How it works?
Go through seven topics related to the end of life.
Fill in your preferences.
At the end, you will get a complete list of your last wishes.
Until you share your list, nobody can see it.
Your data is safe. You can always change your preferences and generate a new list.
You can delete your account at any time.
You will get a unique link to your list, which you can share.
You can send it out to selected e-mail addresses or share on social networks.
Sharing is not obligatory. You can also print your list or save it for yourself only.
You can choose which parts you want to share
with your family and friends and which can go public.
You can label any part of the list as private.
Then you get two different lists - one including the private parts and one without them.
It's up to you which one you will share with whom.
1. My music
Listen to the most popular songs and compositions played at Czech funerals. If you don’t let your nearest and dearest know that you would prefer something else, this is what they will play at yours too. Simply choose your favourites on YouTube and add them to your playlist.
2. My clothes
"The tailor makes the man " – even after death. Your sartorial choices will stay with you until the very end. So decide how to dress – choose from the list below and then describe which pieces from your wardrobe to use.
Relatives usually dress their dear departed in the most formal attire they can find, such as a suit that the person last wore at their grandchild’s college graduation ceremony, instead of a favourite T-shirt, a sweater that the grandma knitted herself, or grandpa’s fishing trousers, i.e. clothes in which they used to feel best or that best express their personality. Do not let yourself be deceived that it is somehow inappropriate to get buried with bare feet. You can even be naked if you feel like it. You can also get buried with your favourite personal items that are precious to you. The only thing that you should not take to your grave is toxic waste – not that anyone would.

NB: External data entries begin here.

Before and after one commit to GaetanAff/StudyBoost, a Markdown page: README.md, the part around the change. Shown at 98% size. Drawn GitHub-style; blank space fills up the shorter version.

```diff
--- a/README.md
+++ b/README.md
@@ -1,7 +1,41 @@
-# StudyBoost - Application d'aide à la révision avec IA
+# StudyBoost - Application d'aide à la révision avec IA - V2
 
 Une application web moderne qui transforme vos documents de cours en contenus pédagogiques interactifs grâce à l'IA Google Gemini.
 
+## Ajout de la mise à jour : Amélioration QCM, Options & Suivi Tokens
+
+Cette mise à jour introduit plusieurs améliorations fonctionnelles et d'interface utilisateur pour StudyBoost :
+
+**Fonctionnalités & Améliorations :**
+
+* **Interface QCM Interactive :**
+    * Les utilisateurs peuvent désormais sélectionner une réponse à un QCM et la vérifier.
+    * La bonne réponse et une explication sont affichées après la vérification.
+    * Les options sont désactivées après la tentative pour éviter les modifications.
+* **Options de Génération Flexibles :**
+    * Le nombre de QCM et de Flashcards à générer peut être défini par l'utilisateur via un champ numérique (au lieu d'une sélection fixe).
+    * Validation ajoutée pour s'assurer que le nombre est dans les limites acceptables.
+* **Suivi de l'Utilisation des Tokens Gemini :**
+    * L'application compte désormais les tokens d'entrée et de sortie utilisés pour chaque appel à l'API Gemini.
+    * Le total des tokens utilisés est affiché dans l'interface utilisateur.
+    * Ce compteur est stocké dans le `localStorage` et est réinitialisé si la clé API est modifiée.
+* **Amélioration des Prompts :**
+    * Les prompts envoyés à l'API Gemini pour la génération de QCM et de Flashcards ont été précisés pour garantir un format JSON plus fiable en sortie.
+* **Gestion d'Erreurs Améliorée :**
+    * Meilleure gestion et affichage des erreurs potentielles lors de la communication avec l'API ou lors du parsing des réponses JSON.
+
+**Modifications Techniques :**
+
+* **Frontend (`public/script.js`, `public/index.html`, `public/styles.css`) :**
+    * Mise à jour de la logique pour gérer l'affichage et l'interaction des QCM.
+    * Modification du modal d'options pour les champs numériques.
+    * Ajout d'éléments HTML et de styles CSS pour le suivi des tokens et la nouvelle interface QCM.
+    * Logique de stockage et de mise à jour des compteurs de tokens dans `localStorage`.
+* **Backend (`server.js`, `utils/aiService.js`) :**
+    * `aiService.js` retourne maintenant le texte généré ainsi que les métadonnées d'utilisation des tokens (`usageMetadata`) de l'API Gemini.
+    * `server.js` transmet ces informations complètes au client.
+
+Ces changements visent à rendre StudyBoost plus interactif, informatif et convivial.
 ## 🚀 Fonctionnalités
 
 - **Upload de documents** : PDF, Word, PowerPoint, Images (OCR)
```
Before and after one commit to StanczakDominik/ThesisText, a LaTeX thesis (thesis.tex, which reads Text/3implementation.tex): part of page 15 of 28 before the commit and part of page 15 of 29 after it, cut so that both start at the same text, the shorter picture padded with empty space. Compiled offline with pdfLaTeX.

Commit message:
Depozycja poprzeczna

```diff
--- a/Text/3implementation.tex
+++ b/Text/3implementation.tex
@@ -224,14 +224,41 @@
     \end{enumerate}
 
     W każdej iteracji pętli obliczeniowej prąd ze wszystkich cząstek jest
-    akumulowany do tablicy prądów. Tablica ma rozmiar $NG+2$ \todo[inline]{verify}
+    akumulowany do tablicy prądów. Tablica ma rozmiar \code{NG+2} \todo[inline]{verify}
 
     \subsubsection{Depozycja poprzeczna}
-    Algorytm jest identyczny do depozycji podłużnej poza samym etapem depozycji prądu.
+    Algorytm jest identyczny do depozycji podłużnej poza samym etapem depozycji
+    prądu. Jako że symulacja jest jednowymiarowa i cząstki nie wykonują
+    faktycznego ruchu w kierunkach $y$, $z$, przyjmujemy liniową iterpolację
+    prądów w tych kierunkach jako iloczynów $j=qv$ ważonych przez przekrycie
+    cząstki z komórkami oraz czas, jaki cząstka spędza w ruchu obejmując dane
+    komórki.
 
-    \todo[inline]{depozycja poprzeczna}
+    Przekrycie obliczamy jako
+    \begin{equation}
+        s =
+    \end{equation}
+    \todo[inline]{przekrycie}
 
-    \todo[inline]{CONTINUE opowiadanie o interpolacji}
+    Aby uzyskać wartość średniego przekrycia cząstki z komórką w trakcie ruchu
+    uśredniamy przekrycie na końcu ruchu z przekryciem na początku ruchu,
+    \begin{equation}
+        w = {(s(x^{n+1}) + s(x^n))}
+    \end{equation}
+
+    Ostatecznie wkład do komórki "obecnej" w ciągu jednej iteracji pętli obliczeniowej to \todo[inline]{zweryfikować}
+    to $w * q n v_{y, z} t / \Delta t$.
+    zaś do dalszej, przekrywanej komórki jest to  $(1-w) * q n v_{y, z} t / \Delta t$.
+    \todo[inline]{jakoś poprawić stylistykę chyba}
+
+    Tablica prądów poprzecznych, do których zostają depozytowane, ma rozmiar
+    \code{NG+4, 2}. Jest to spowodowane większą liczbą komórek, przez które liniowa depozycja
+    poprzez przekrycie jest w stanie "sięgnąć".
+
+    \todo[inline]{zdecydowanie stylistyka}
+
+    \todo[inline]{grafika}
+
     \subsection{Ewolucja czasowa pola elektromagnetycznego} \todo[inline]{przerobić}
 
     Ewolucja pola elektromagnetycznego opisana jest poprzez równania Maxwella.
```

3. My funeral
What is my funeral going to be like? And what about the days after?
Funerals that you may have attended so far were likely rather similar. But even so, there is no prescribed format that you necessarily have to follow. Place and time, the music, decorations, order of proceedings – every last farewell can be unique. There are some limitations, though. If you want to be buried in the soil, in many countries you will have to limit your choices to registered burial grounds. You can usually have your ashes scattered anywhere, though, as long as you receive the landowner’s consent. If you are a DIY enthusiast or an environmentalist, you may be interested in natural internment. You can get buried under a tree, at a natural cemetery, in an eco-friendly wicker or wool-fleece coffin. Or you can opt for a biodegradable urn containing flower or tree seeds.
5. My funeral card
A death notice can be much more than a piece of paper pinned to a notice board in your building or at the village square. Here is the place to design your own. You may also list the persons you wish to send it to.
Death notices are depressingly uniform. Most of the times, relatives have them done at the funeral home; the bereaved might be able to pick a particular verse, and add their names to the notice. We dare say that it wouldn’t take most of us 5 minutes to put together a death notice in a text editor. So why not actually do it? Here are some suggestions: Does it really have to be done in black and white? Does there have to be a sign of the cross? Why not your favourite photo? Could there be some kind of a personal message instead of a generic quote? If you don’t feel up to designing your own death notice, you surely have talented friends who will be honoured to be charged with this task.
6. My fears
Admitting fear is the first step on the way to getting rid of it. I get scared whenever I think of dying. How about you? What are you afraid of?
What others are afraid of
I fear for the people I love.
I’m afraid because I don’t know what the future will bring. I fear I won’t manage to accomplish everything I’ve planned.
What are you afraid of?
A study performed by researchers at the University of Los Angeles, published in the Psychological Science journal, proves that talking about our fears and concerns is the best way to fight them. Not that you have to share your innermost fears with scientists; just admit them to yourself, and then share them with others. Showing your fears may also help the people around you realize what it is that they fear.
7. My last wish
If there is anything you would like to say, this is your last chance.
All of my life, I’ve been following this principle…
I don’t want you to forget…
I would also like to…
The My Stuff section provides a brief explanation concerning your last will; that is, how to proceed if you want your possessions to come into the right hands. However, your last wishes may also concern things such as medical care. You can draft an advance directive to express your consent or refusal regarding any medical procedures in case you are no longer capable of expressing them when they come to affect you – if, for example, you are unconscious or suffering from dementia. You may use an advance directive to tell the doctors whether you want a blood transfusion or not; whether you wish for continued life support; whether you wish to donate organs. Such a wish may also designate a person that you authorize to make such decisions on your behalf.